With a lot of F1 talent today coming from other backgrounds, is GP2 still a valuable series?
It’s hard to think of a time when Formula 1 has been able to boast more exciting up-and-coming talents among its ranks than it can in 2014.
Former GP2/GP3 drivers who are now F1 stars
What’s worth noting, however, is that none of those that have marked themselves out as real stars of the future. The likes of Daniel Ricciardo, Valtteri Bottas, and Daniil Kvyat competed in the traditional feeder series, GP2 and GP3, prior to making their F1 debuts.
The case of Bianchi
Admittedly, Jules Bianchi, who also deserves a mention in the above group, did two seasons of GP2, but switched to Formula Renault 3.5 before making his F1 bow – and even then, only after the failure of Luiz Razia’s sponsors to pay up left a vacancy at Marussia for the Frenchman to fill.
Other GP2 to F1 drivers haven't been so lucky
The drivers that have made their Grand Prix bows in recent seasons graduating directly from GP2; Marcus Ericsson, Max Chilton, Esteban Gutierrez, Giedo van der Garde and Charles Pic have all proved underwhelming in F1 compared to their counterparts arriving from other series.
True enough, the above drivers may have not been the best that GP2 has had to offer, but F1 teams have been loath to take a chance on many of the series’ best talents who have lacked the financial clout necessary to secure a drive at the highest level.
A GP2 title isn't enough
The last two champions, Davide Valsecchi and Fabio Leimer, have both yet to start an F1 race and seem unlikely to ever do so, while others such as Razia, Sam Bird and James Calado have also been forced to abandon their F1 aspirations despite having achieved strong GP2 results.
Following the same path of Formula 3000
In this sense, GP2 is beginning to suffer from the problem with which its predecessor Formula 3000 struggled during its final years, a seeming inability to get its best drivers into F1 seats.
To take Valsecchi as an example, his problem was two-fold: he couldn’t afford to buy his way into a lower order F1 drive as some of his better-heeled rivals were able to, while the top teams deterred by the fact it took the Italian five attempts before finally winning the GP2 crown.
Likewise, Leimer won the title at the fourth time of asking, while this year’s points leader Jolyon Palmer is also in his fourth year of GP2 competition.
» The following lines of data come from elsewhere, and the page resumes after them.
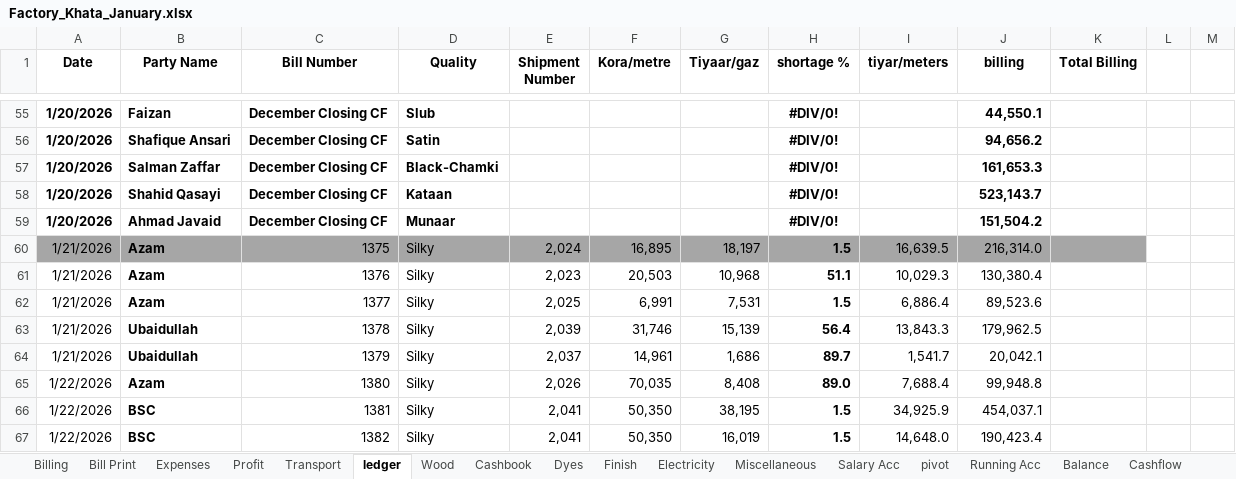
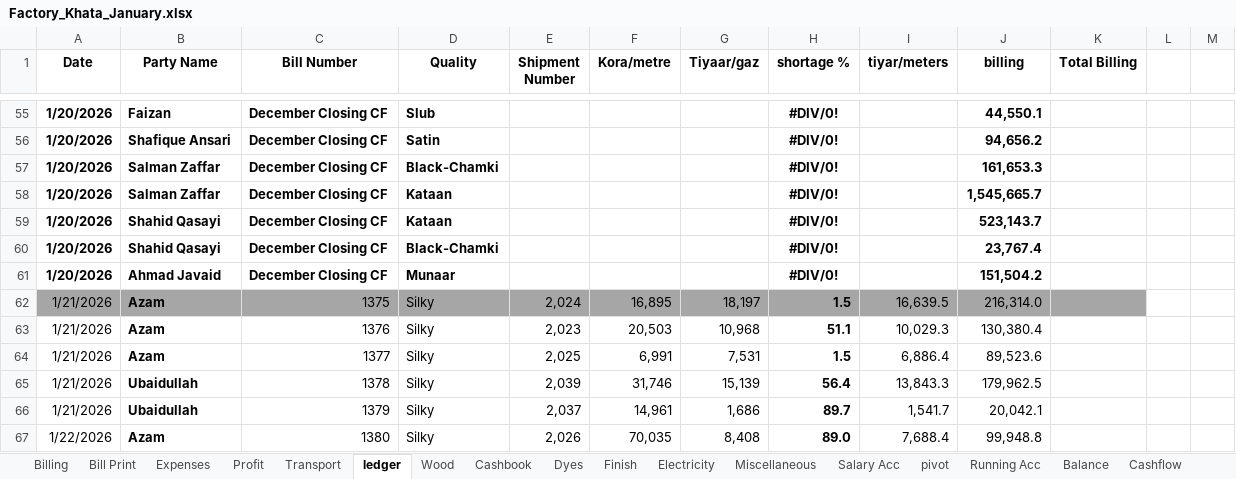
Before and after one commit to omerrazzaq4/AlHamd_Jan, an Excel workbook: Factory_Khata_January.xlsx, sheet ledger, drawn as a sheet; only a part is shown, gaps mark what is left out; the shorter side is filled out with more unchanged rows; values as stored, in another font and other column widths than the file's, no borders; charts and pictures and conditional formats and table styles not drawn; the diff names each change by its address in the sheet, - before the commit and + after, or states it on an @@ line.

Commit message:
Add files via upload

```diff
--- a/Factory_Khata_January.xlsx (sheet ledger)
+++ b/Factory_Khata_January.xlsx (sheet ledger)
+row 58: 1/20/2026 | Salman Zaffar | December Closing CF | Kataan |  |  |  | #DIV/0! |  | 1,545,665.7
+row 60: 1/20/2026 | Shahid Qasayi | December Closing CF | Black-Chamki |  |  |  | #DIV/0! |  | 23,767.4
```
Gone are the days where a driver like Nico Hulkenberg could turn up and blow away the opposition in his debut season.
The talent pool isn't as deep anymore
Perhaps this is because there haven’t been any outstanding rookies in GP2 since Hulkenberg, and the rise of Formula Renault 3.5, not to mention Bottas, Kvyat and now Max Verstappen skipping that tier altogether, has inevitably diluted the talent pool in GP2.
But a more likely explanation is that the advent of Pirelli tyres in the series has disproportionately favoured more experienced drivers since their introduction in 2011. This would help to explain why F1 protégés Stoffel Vandoorne and Raffaele Marciello have taken half a season to become consistent front-runners in GP2 this year.
It would also account for the fact that the DAMS team, said to have the best understanding of the nuances of the Pirelli rubber of all the outfits in the GP2 paddock, is on course for its third drivers’ title in four years with Palmer, whose pre-GP2 career you’d hardly describe as glittering.
This poses an issue for the series, especially when it costs in the region of €2m to do just one season of GP2 (well over double the figure required for a year in Formula Renault 3.5) – meaning sponsors could be paying anything up to €10m for their driver to be in the championship long enough to be in title contention.
Compromising purity for entertainment
Being on the F1 support bill, there is a certain pressure on GP2 to provide an element of entertainment. The use of fast-degrading Pirelli tyres, and the resulting implications for strategy, has helped to supply that, but arguably at the cost of the series’ ability to crown its brightest talents.
That said, F1’s inability to get on top of ever-escalating costs means the sport’s smaller teams, who in days gone by would have had the money to be able to take a punt on a Valsecchi or a Leimer, are instead forced to rely on ‘pay drivers’ like Chilton and Ericsson just to remain afloat.
Meanwhile, the rise of the junior scheme, while laudable in terms of ensuring young drivers are able to earn their F1 chance on merit, means the top teams are only interested in their own in-house talents, leaving those outside of such programmes in a difficult position.
So, while Vandoorne and Marciello are more or less assured of F1 drives in due course as long as they keep performing, the door will be shut for Palmer as well as Felipe Nasr, Mitch Evans and Johnny Cecotto Jr, unless they are able to put together a hefty sponsorship budget.
Ultimately, then, GP2’s troubles are simply a reflection of the deteriorating state of affairs in F1 in the post-manufacturer era. Plenty more drivers who excel in the official feeder series will go unrewarded until the issue of spiralling costs at the highest level is properly addressed.